A city where all art is, even the sound of countless bells in the mornings, especially on Sundays. I am here to be close to the creations of Botticelli, David, Giotto, Da Vinci, to study painting and sculpture, to enjoy the Tuscan nature and delicious pasta.
When I have enjoyed these benefits, it’s time to get under the closed doors and walk around the rooms only with the mirror in front of my eyes in order to live on the ceilings of the Renaissance. I thought my favorite was to look at the sky. But these ceilings! I have long felt attracted to the composition of ornaments; my first unconscious experience was on a white shoebox. Closing my eyes, I began to draw lines with a pen, clumsy and changing the pressure until my hand flew out.
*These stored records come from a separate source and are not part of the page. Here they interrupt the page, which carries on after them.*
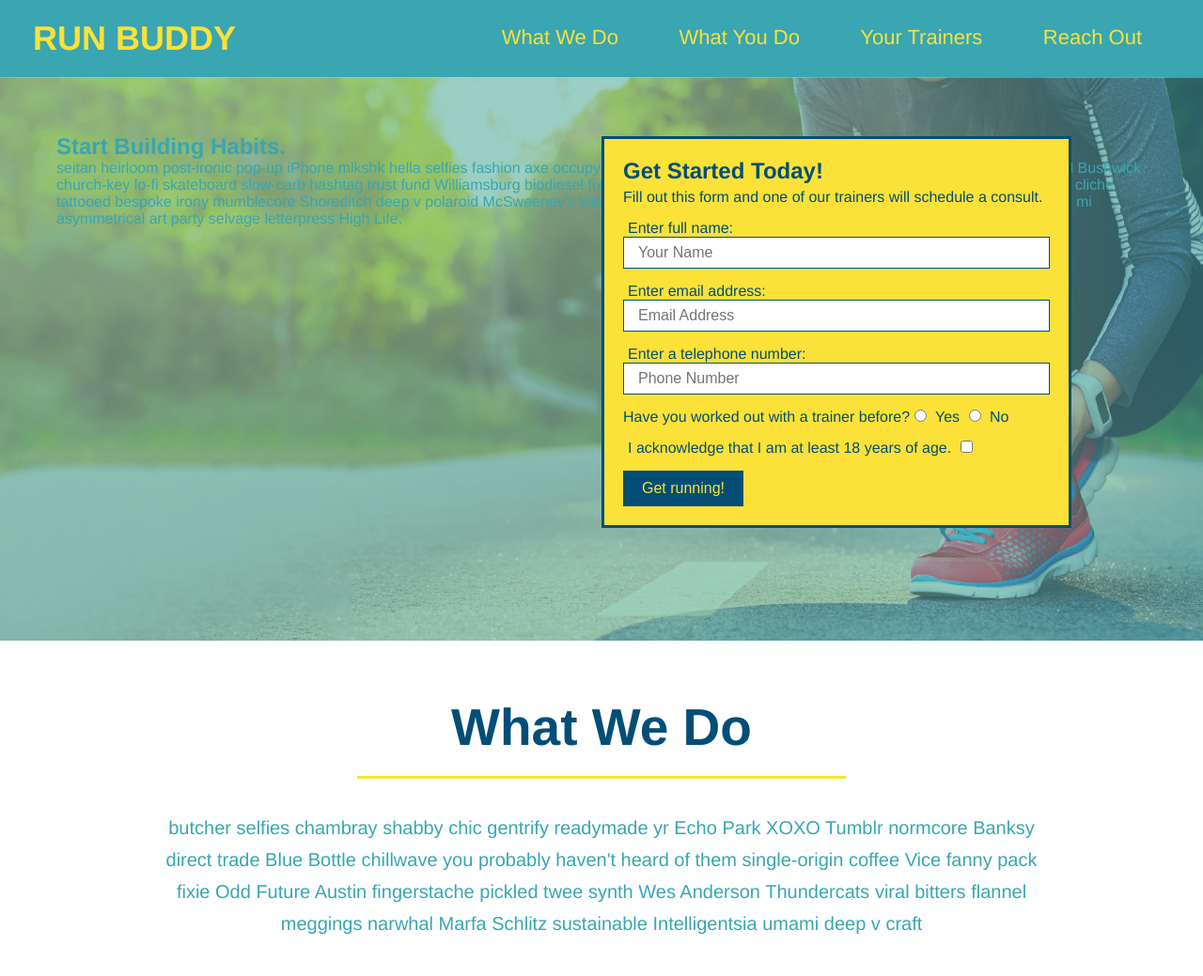
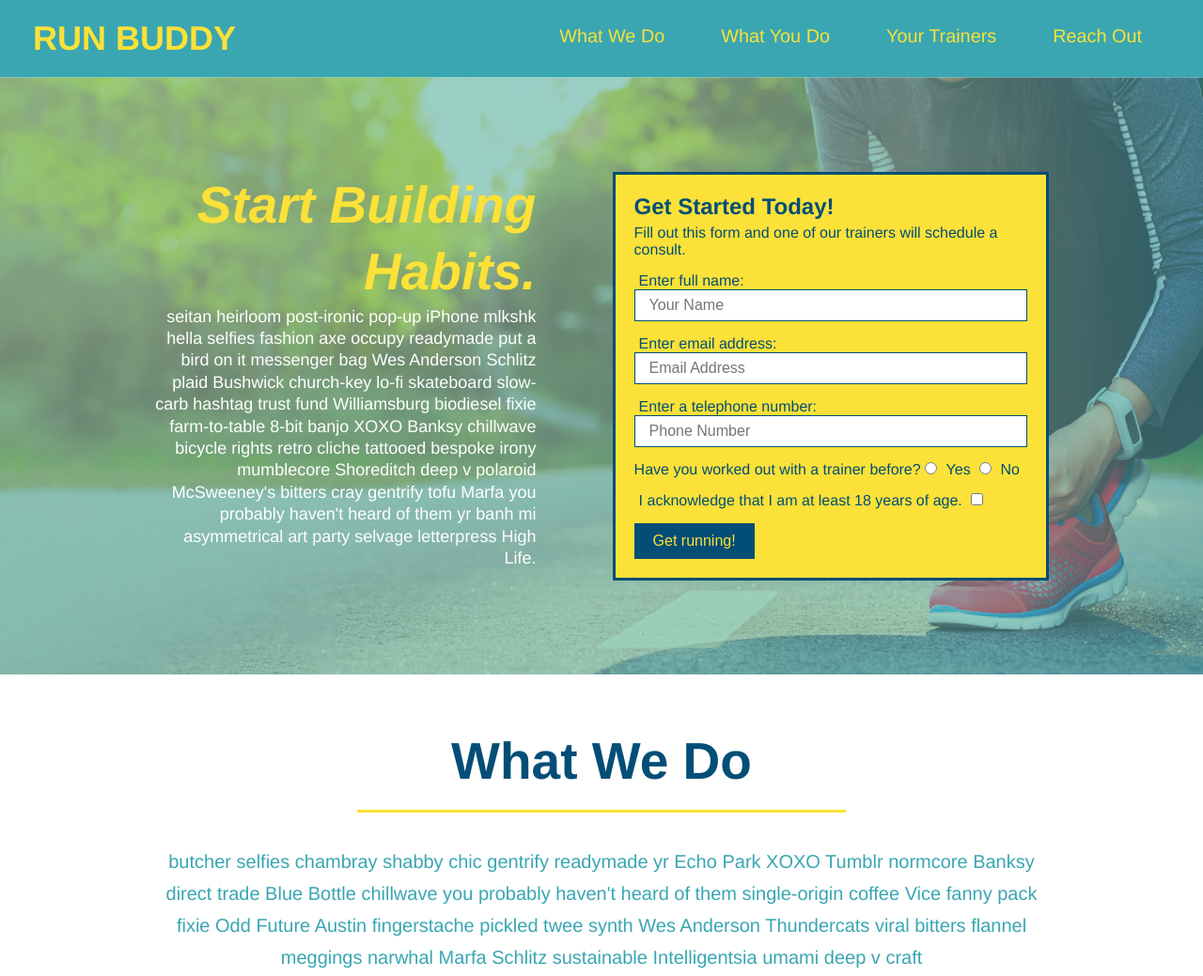
Before and after one commit to Wizeeee/Run-Buddy, a plain HTML site: page index.html in a window 1280 px wide. Shown: the top 1039 px of the page at 94% size. Drawn offline with Linux system fonts and the light colour scheme.

Commit message:
add flexbox to the hero

```diff
--- a/assets/css/style.css
+++ b/assets/css/style.css
@@ -34,37 +34,18 @@ header nav {
   margin: 7px 0;
 }
 
-header nav ul li {
-  display: inline;
+header nav ul {
+  display: flex;
+  flex-wrap: wrap;
+  justify-content: space-between;
+  align-items: center;
+  list-style: none;
 }
 
 header nav ul li a {
   margin: 0 30px;
   font-weight: lighter;
-  font-size: 22px;
-}
-
-footer {
-  background: #fce138;
-  width: 100%;
-  padding: 40px 35px;
-}
-
-footer h2 {
-  display: inline;
-  color: #024e76;
-  font-size: 30px;
-  margin: 0;
-}
-
-footer div {
-  float: right;
-  line-height: 1.5;
-  text-align: right;
-}
-
-footer a {
-  color: #024e76;
+  font-size: 1.55vw;
 }
 
 section {
@@ -73,23 +54,37 @@ section {
 
 /* Hero Style Start */
 .hero {
+  display: flex;
+  justify-content: center;
+  flex-wrap: wrap;
   background-image: url("../images/hero-bg.jpg");
-  height: 600px;
   background-size: cover;
   background-position: center;
-  position: relative;
 }
 /* Hero Style End */
+
+.hero-cta {
+  width: 35%;
+  text-align: right;
+  margin: 3.5%;
+  color: #fff;
+  font-size: 18px;
+  line-height: 1.3;
+}
+
+.hero-cta h2 {
+  font-style: italic;
+  font-size: 55px;
+  color: #fce138;
+}
 
 .hero-form {
   border: 3px solid #024e76;
   background-color: #fce138;
   padding: 20px;
-  width: 500px;
   color: #024e76;
-  position: absolute;
-  bottom: 120px;
-  right: 140px;
+  width: 40%;
+  margin: 3.5%;
 }
 
 .hero-form h3 {
@@ -268,4 +263,28 @@ section {
   color: #fce138;
 }
 
+footer {
+  background: #fce138;
+  width: 100%;
+  padding: 40px 35px;
+  display: flex;
+  justify-content: space-between;
+  flex-wrap: wrap;
+}
+
+footer h2 {
+  color: #024e76;
+  font-size: 30px;
+  margin: 0;
+}
+
+footer div {
+  line-height: 1.5;
+  text-align: right;
+}
+
+footer a {
+  color: #024e76;
+}
+
 /* REACH OUT STYLES END */
```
I found there a Goose in a hat, a lady lit a pipe in the shape of a snake, long shoes entangled in her hair. Since that time, I could not make up my mind to continue developing this story of the unconscious and associative, and I was able to give myself a chance only now. My latest Oil on paper focuses on the homeless and the crisis in Italy at the time of the pandemic. People are hiding under their umbrella-roofs, and the dome of the house fell, embracing my heart, on this ceiling, I painted my first ornament. -Ellen, what did you do in Florence? I painted the dome of the cathedral.
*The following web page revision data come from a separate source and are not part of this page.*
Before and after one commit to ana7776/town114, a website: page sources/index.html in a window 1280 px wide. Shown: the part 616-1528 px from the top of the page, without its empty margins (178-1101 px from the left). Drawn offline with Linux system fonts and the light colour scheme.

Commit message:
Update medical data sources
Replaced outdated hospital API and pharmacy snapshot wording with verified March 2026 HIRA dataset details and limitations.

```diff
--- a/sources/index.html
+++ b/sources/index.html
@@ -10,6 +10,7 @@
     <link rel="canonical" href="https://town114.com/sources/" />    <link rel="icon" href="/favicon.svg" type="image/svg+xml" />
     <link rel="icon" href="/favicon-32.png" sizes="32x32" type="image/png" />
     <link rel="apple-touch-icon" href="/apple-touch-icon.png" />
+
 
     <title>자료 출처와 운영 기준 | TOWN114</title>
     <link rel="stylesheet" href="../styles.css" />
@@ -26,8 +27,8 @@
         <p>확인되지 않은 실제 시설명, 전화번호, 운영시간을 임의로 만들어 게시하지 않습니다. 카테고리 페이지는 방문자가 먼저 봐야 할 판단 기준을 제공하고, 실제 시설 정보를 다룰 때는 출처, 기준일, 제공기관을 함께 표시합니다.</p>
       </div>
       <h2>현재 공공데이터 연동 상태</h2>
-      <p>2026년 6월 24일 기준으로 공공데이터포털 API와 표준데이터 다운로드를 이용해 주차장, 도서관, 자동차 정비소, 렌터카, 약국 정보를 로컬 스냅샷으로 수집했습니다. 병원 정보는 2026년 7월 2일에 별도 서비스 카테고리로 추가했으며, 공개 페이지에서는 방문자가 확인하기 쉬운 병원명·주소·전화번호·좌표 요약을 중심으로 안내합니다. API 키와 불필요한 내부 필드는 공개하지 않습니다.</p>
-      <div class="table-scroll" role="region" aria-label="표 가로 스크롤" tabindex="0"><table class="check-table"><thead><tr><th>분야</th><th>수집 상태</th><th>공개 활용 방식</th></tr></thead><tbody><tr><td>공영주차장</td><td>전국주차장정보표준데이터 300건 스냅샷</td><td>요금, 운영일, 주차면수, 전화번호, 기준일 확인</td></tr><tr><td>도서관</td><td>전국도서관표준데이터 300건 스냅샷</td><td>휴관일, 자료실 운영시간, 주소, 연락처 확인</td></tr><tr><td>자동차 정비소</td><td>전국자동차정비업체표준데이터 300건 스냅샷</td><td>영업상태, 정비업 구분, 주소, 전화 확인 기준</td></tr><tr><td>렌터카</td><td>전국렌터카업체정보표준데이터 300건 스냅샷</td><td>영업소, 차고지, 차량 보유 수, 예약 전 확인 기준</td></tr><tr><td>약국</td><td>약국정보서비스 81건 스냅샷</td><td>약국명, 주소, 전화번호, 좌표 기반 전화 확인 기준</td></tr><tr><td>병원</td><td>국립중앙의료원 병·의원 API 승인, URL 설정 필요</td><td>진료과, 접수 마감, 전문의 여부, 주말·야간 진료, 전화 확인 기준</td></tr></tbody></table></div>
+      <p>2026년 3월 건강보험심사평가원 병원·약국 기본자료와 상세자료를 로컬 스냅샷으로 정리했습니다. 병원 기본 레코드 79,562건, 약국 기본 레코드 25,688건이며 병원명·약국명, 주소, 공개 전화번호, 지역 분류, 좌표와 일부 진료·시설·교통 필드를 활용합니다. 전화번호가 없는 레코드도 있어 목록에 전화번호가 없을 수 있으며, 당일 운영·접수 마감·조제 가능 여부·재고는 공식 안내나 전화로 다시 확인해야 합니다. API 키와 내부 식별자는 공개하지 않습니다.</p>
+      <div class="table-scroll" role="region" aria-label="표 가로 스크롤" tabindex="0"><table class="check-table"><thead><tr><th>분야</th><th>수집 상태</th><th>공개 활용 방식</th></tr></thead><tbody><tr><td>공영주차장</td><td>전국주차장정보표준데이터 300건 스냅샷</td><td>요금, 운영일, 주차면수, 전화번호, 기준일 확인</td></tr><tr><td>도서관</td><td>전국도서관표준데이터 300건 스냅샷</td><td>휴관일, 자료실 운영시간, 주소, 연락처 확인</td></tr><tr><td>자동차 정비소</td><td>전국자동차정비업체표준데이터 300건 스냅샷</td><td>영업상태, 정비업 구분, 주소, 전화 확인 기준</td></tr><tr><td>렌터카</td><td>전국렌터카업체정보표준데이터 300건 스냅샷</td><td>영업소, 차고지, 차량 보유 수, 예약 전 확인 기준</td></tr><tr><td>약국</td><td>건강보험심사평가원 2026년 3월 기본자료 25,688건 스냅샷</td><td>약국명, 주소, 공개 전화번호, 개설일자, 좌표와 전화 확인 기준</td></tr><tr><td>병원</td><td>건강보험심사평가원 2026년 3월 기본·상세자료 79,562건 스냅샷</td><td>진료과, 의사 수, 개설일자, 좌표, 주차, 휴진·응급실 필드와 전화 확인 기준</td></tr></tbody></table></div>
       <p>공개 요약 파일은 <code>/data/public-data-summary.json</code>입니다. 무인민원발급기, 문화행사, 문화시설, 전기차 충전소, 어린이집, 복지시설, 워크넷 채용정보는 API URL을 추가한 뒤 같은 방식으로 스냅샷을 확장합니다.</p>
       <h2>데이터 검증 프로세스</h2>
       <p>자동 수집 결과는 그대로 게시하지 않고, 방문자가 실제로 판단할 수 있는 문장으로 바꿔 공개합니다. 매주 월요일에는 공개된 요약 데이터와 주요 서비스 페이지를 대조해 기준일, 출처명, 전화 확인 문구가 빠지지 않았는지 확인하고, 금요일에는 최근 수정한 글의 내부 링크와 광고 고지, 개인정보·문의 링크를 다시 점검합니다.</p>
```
If you have to send one of your artwork to the Aliens, what would you send and why?
It depends on which life form is interested in my art. Maybe they will lack sight or hearing while other systems of information perception are developed. I think I would send a clay cast of my smiling face! I would spin a photograph of me where I am an alien in my nostrils and ask if I managed to convey the similarities with you. My photo where the alien’s head opens, and I appear, this is my very first conscious work with the words “now I can make any fantasy come true.”
Please tell us about your current exhibition in Palermo?
It is a collaboration of two artists, Edoardo Dionea Cicconi and Ellen Sheidlin, who united themselves and the city, mirrors and the sky, reflections and immersion, distortions of space and illusions. Magical realism fits into a space with long corridors, and on the walls you can see windows to a world where people live inside furniture, a forest covering bodies and ears that whisper stories to you. If you do not have time to fly in the clouds, then the exhibition «Post apocalyptic renaissance» will give you such an opportunity.
What are you working on at the moment?
My main focus now is to acquire knowledge at the Academy of Arts, which I must take with me to St. Petersburg. I do not know if they will let me on a plane with such a big luggage, but I will try to increase it several times. Due to inspiration, my head increased to 2 meters and weighs more than 700 kg, I had to get rid of this load, and now it has turned into a Sculpture. Head sculpture is the most ambitious work of mine in my entire creative life. It is interactive, you can go inside, the inner walls are painted with ornaments. If someone asks, “what’s going on in your head” then I’ll just invite you to visit.
Artist: Ellen Sheidlin / @sheidlina
Art Editor: Maria Abramenko / @mariabramenko
Interview: Antoine Schafroth / @a.schafroth